**TASK STATEMENT**
Set down each line of the data exactly, but not the pictures.

**DATA RECORDS**
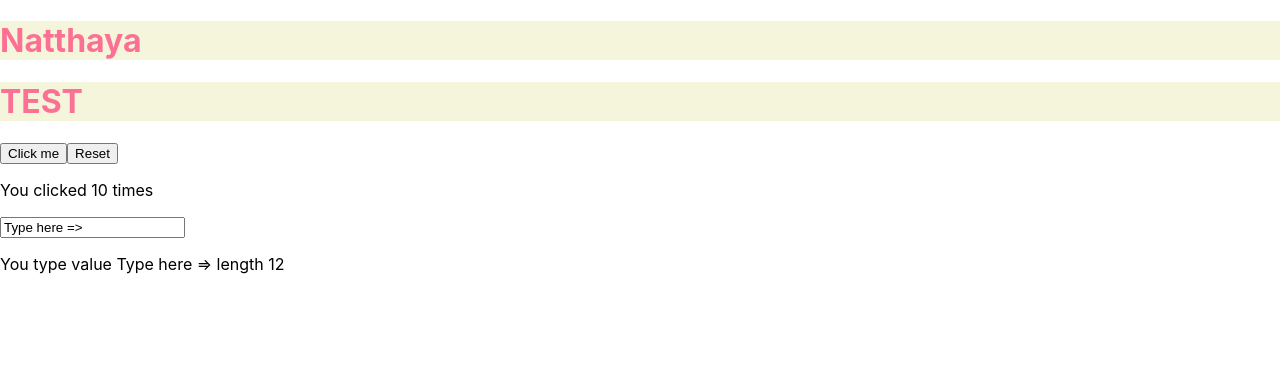
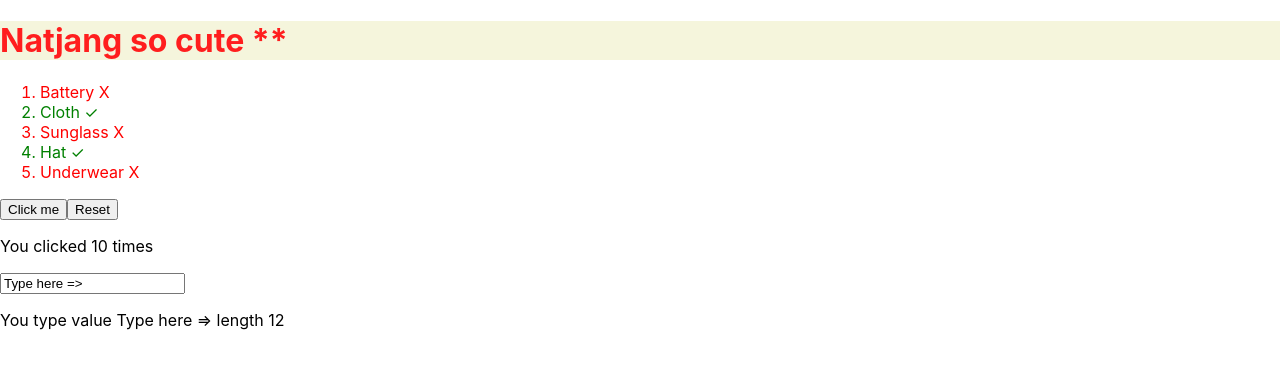
Before and after one commit to Natjang/codespaces-react, a React (Vite) app: page / in a window 1280 px wide. Shown: the top 368 px of the page. Built offline with nearby package versions, Linux system fonts and the light colour scheme.

Commit message:
list item

```diff
--- /dev/null
+++ b/src/Counter.css
@@ -0,0 +1,4 @@
+h1{
+    color:rgb(255, 30, 30);
+
+}
--- a/src/Counter.jsx
+++ b/src/Counter.jsx
@@ -1,26 +1,41 @@
-import { useState} from 'react';
+import { useState } from 'react';
+import './Counter.css';
 
-export default function Counter(){
-    const [count,setCount]=useState(10);
-    const [value,setValue]=useState("Type here =>");
+
+function Item({name, isPacked}) {
+    if (isPacked) {
+
+        return (
+                <li style={{color:'green'}}> {name} ✓ </li>
+        );
+
+    }
+    return (<li style={{color:'red'}}>{name} X </li>);
+
+}
+export default function Counter() {
+    const item = ['Battery','Cloth','Sunglass','Hat','Underwear'];
+    const [count, setCount] = useState(10);
+    const [value, setValue] = useState("Type here =>");
     //const OnTextChange=event=>{setValue(event.target.value);
 
+    return (<>
+    <ol>
+        <Item name = "Battery" isPacked={false} />
+        <Item name = "Cloth" isPacked={true}/>
+        <Item name = "Sunglass"/>
+        <Item name = "Hat" isPacked={true}/>
+        <Item name = "Underwear"/>
+    </ol>
 
+    <button onClick={() => setCount(count + 1)}> Click me </button>
+        <button onClick={() => setCount(0)}> Reset </button>
+        <p> You clicked {count} times </p>
 
-    return(<>
-    <h1 onMouseEnter={()=> console.log("enter")}
-        onMouseLeave={()=> console.log("Leave")}
-        >TEST</h1>
-
-
-    <button onClick={()=>setCount(count+1)}> Click me </button>
-    <button onClick={()=>setCount(0)}> Reset </button>
-    <p> You clicked {count} times </p>
-
-    <input
-        type="text"
-        value={value}
-        onChange={(event)=>setValue(event.target.value)}/>
+        <input
+            type="text"
+            value={value}
+            onChange={(event) => setValue(event.target.value)} />
         <p> You type value {value} length {value.length} </p>
     </>);
 
--- a/src/Hello.jsx
+++ b/src/Hello.jsx
@@ -9,7 +9,7 @@
 import './Hello.css';
 export default function Hello(props){
     return(
-        <h1>Natthaya</h1>
+        <h1>Natjang so cute **</h1>
     );
 
 
```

**PROBLEM SOLUTION**
Before and after one commit to Natjang/codespaces-react, a React (Vite) app: page / in a window 1280 px wide. Shown: the top 368 px of the page. Built offline with nearby package versions, Linux system fonts and the light colour scheme.

Commit message:
list item

```diff
--- /dev/null
+++ b/src/Counter.css
@@ -0,0 +1,4 @@
+h1{
+    color:rgb(255, 30, 30);
+
+}
--- a/src/Counter.jsx
+++ b/src/Counter.jsx
@@ -1,26 +1,41 @@
-import { useState} from 'react';
+import { useState } from 'react';
+import './Counter.css';
 
-export default function Counter(){
-    const [count,setCount]=useState(10);
-    const [value,setValue]=useState("Type here =>");
+
+function Item({name, isPacked}) {
+    if (isPacked) {
+
+        return (
+                <li style={{color:'green'}}> {name} ✓ </li>
+        );
+
+    }
+    return (<li style={{color:'red'}}>{name} X </li>);
+
+}
+export default function Counter() {
+    const item = ['Battery','Cloth','Sunglass','Hat','Underwear'];
+    const [count, setCount] = useState(10);
+    const [value, setValue] = useState("Type here =>");
     //const OnTextChange=event=>{setValue(event.target.value);
 
+    return (<>
+    <ol>
+        <Item name = "Battery" isPacked={false} />
+        <Item name = "Cloth" isPacked={true}/>
+        <Item name = "Sunglass"/>
+        <Item name = "Hat" isPacked={true}/>
+        <Item name = "Underwear"/>
+    </ol>
 
+    <button onClick={() => setCount(count + 1)}> Click me </button>
+        <button onClick={() => setCount(0)}> Reset </button>
+        <p> You clicked {count} times </p>
 
-    return(<>
-    <h1 onMouseEnter={()=> console.log("enter")}
-        onMouseLeave={()=> console.log("Leave")}
-        >TEST</h1>
-
-
-    <button onClick={()=>setCount(count+1)}> Click me </button>
-    <button onClick={()=>setCount(0)}> Reset </button>
-    <p> You clicked {count} times </p>
-
-    <input
-        type="text"
-        value={value}
-        onChange={(event)=>setValue(event.target.value)}/>
+        <input
+            type="text"
+            value={value}
+            onChange={(event) => setValue(event.target.value)} />
         <p> You type value {value} length {value.length} </p>
     </>);
 
--- a/src/Hello.jsx
+++ b/src/Hello.jsx
@@ -9,7 +9,7 @@
 import './Hello.css';
 export default function Hello(props){
     return(
-        <h1>Natthaya</h1>
+        <h1>Natjang so cute **</h1>
     );
 
 
```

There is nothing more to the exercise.